● Description of the task: Find and copy each line of the data that includes "Navigation".

● Exercise materials:
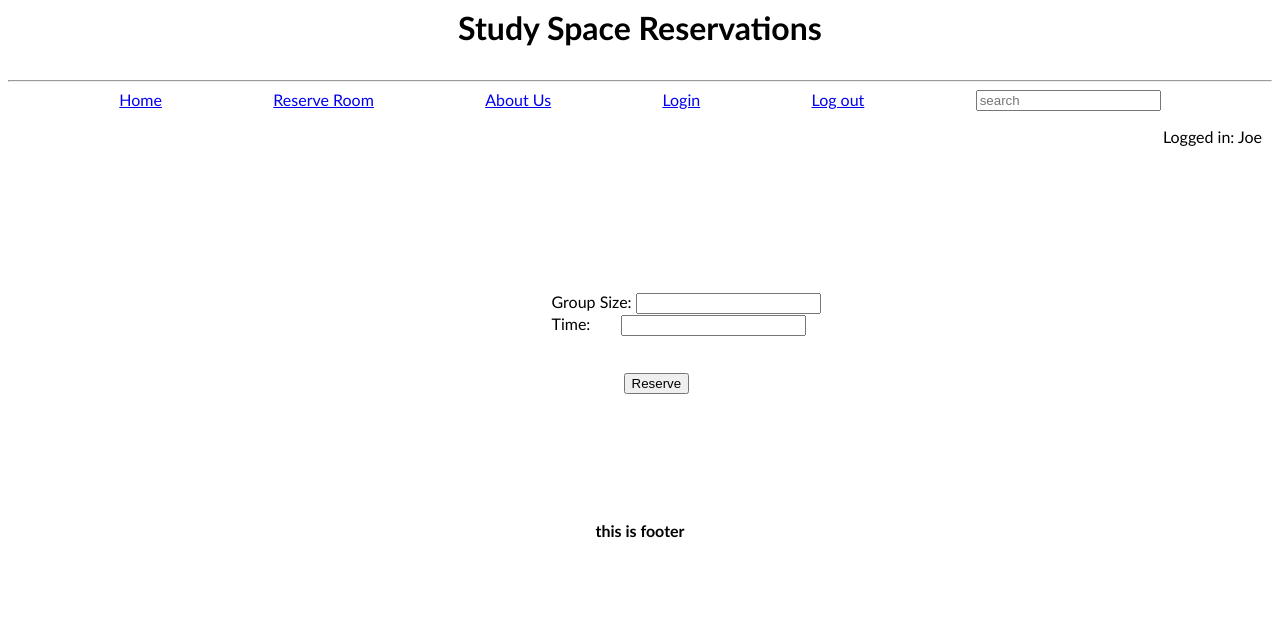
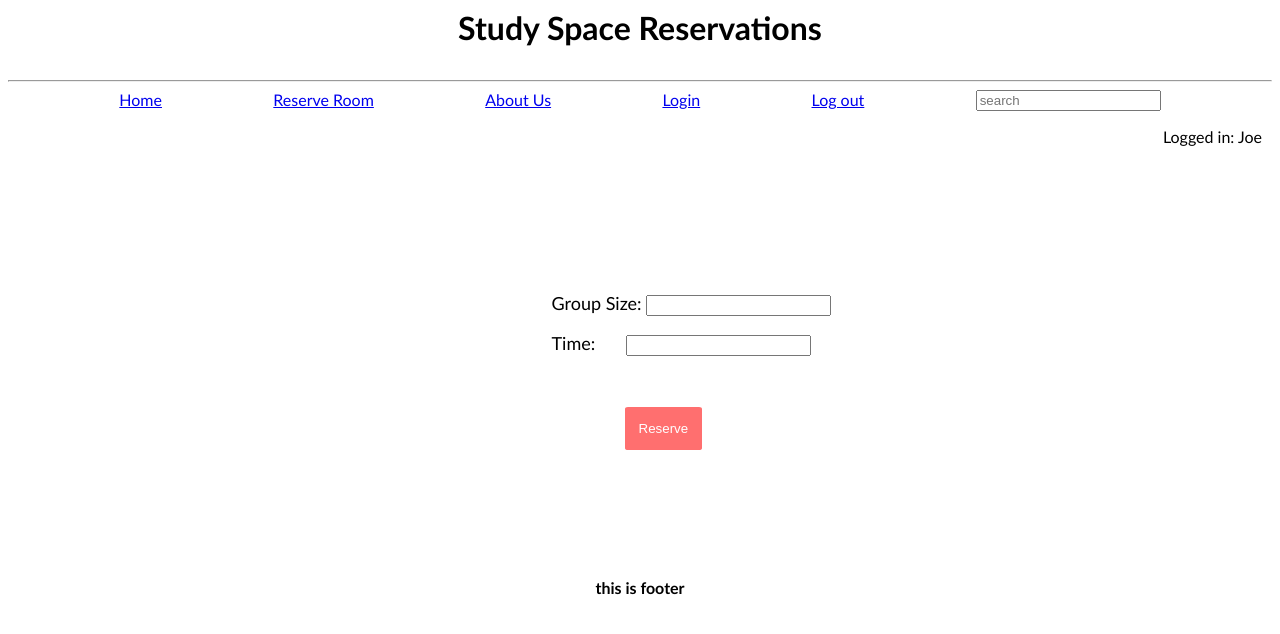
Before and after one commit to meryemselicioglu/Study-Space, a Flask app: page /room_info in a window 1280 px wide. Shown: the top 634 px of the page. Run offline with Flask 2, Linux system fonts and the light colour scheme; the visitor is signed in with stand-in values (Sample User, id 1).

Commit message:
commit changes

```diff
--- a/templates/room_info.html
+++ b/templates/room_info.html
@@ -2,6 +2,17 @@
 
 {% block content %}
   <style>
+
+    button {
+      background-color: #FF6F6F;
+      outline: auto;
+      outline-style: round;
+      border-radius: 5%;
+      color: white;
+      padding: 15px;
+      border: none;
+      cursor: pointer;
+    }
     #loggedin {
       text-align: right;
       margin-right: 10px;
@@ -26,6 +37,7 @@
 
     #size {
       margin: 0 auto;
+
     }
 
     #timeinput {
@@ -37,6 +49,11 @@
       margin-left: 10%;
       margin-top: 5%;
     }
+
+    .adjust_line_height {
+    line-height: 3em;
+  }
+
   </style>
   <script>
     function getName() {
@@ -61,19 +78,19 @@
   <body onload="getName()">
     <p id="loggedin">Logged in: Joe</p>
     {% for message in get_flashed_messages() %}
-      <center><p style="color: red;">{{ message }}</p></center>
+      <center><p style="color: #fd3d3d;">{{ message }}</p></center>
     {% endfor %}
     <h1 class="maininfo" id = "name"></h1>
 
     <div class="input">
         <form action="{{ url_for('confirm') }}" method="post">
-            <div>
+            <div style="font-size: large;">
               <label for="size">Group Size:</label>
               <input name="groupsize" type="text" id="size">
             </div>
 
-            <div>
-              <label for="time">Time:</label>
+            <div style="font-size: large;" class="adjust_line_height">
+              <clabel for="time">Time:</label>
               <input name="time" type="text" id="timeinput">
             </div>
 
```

...

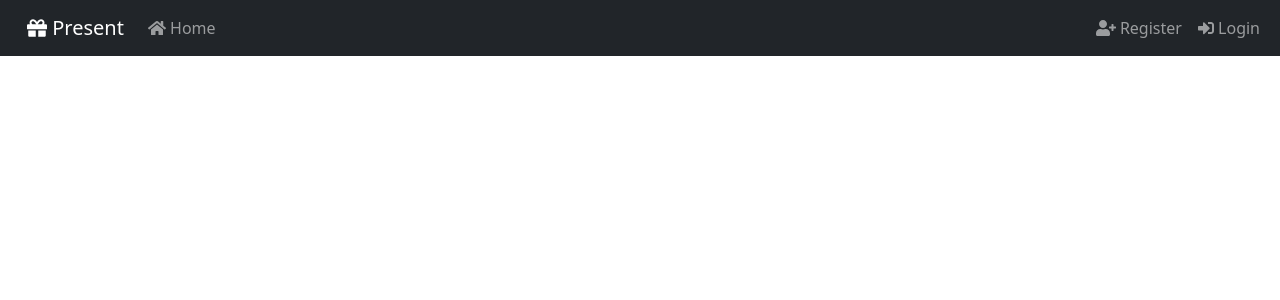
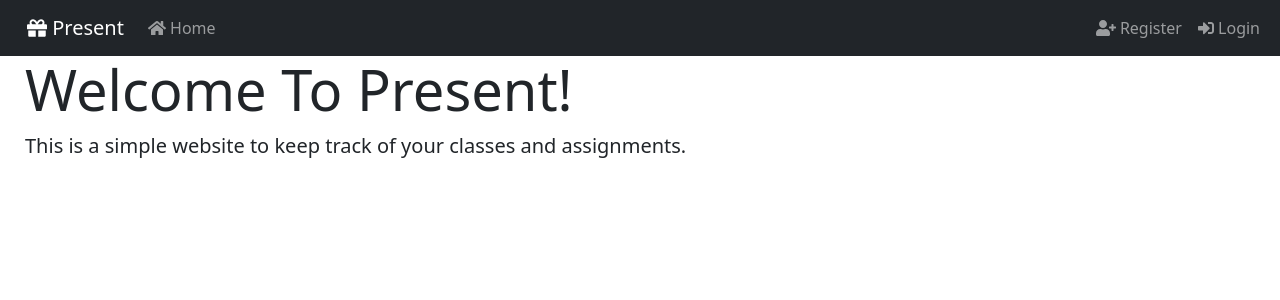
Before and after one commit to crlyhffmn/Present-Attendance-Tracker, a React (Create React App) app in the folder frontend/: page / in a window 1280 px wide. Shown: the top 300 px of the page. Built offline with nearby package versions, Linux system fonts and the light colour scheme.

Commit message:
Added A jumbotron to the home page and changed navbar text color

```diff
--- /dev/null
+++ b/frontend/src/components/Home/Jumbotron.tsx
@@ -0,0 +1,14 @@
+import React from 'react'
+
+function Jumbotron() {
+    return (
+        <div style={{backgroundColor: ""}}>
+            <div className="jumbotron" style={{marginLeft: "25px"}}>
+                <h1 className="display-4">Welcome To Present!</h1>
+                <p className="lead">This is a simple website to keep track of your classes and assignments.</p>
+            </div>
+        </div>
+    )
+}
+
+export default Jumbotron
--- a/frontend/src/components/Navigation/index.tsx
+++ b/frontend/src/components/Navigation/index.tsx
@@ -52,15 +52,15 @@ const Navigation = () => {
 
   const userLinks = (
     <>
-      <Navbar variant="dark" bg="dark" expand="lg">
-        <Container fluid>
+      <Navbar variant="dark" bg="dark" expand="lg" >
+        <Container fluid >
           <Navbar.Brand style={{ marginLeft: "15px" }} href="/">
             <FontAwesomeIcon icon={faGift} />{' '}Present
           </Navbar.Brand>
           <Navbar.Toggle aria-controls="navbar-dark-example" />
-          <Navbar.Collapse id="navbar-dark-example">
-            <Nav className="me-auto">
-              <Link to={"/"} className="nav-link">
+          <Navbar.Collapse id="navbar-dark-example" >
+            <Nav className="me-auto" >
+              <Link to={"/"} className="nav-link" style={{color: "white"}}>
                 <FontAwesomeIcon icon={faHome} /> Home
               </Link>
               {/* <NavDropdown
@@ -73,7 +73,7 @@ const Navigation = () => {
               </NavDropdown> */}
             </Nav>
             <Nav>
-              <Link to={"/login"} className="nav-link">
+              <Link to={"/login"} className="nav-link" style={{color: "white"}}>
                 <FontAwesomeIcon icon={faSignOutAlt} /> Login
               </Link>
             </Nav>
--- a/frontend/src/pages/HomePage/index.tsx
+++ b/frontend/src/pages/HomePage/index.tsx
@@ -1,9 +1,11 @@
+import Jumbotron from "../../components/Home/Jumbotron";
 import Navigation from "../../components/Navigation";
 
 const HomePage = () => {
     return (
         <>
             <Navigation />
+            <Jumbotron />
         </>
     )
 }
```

● Response to the exercise:
--- a/frontend/src/components/Navigation/index.tsx
+++ b/frontend/src/components/Navigation/index.tsx
@@ -52,15 +52,15 @@ const Navigation = () => {
@@ -73,7 +73,7 @@ const Navigation = () => {
 import Navigation from "../../components/Navigation";
             <Navigation />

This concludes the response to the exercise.